"We've used a Mackie mixer for the past several laptop battles, and we really love them. The Mackie has been the core of our system," Luck recalled. "This year, we went with the new ProFX12v2, which was just what we needed. It has the tactile faders and knobs we want and plenty of line-level inputs, and it's very easy to use. It sounded great with the SRM speakers!"
Gallery 1 of the Fred Wildlife Refuge accommodates up to 199 people, and the Laptop Battle fills the space to capacity. To supplement the room's regular sound system, Mackie supplied a pair of SRM650 high-definition powered loudspeakers, which feature a 15-inch, high-output, low-frequency driver and a 1.4-inch titanium dome compression tweeter, driven by a 1,600W amplifier.
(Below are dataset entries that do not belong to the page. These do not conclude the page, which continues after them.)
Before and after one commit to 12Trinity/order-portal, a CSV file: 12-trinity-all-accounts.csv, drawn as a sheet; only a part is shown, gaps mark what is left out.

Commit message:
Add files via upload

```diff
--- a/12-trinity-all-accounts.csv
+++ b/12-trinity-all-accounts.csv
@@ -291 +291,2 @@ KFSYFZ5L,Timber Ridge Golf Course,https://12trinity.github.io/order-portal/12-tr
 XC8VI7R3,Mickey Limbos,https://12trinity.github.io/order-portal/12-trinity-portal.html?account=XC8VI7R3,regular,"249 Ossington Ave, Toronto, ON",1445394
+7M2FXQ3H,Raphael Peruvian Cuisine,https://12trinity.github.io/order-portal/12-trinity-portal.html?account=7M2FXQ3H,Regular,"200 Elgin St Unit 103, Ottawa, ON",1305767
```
"The SRM650s were the right choice," noted Luck. "They blended very well with our Mackie subwoofers. They filled the room beautifully, with power to spare."
Mackie provided prizes for the battle. "This year, Mackie donated a pair of their CR4 four-inch multimedia monitors, which are very cool," Luck said. "A lot of the contestants live in the city, and they want quality sound but can't use bigger speakers. Mackie is known for studio monitors, so the contestants were excited about the chance to win the compact CR4s!"
Going forward, Luck pointed to the next incarnation of Laptop Battle, laptopbattle.com. "The new online site allows users to download sound packs each month, and test their production and performance skills against other producers by uploading videos of their performances," he said. "The site will enable us to help solidify our global community of computer musicians, interact with each other, and discover new artists. Our biggest goal is to continue to improve computer music performance, and provide a space where competitors can learn. Mackie has helped us raise the stakes, both with great gear and by providing awesome prizes. They've been truly supportive."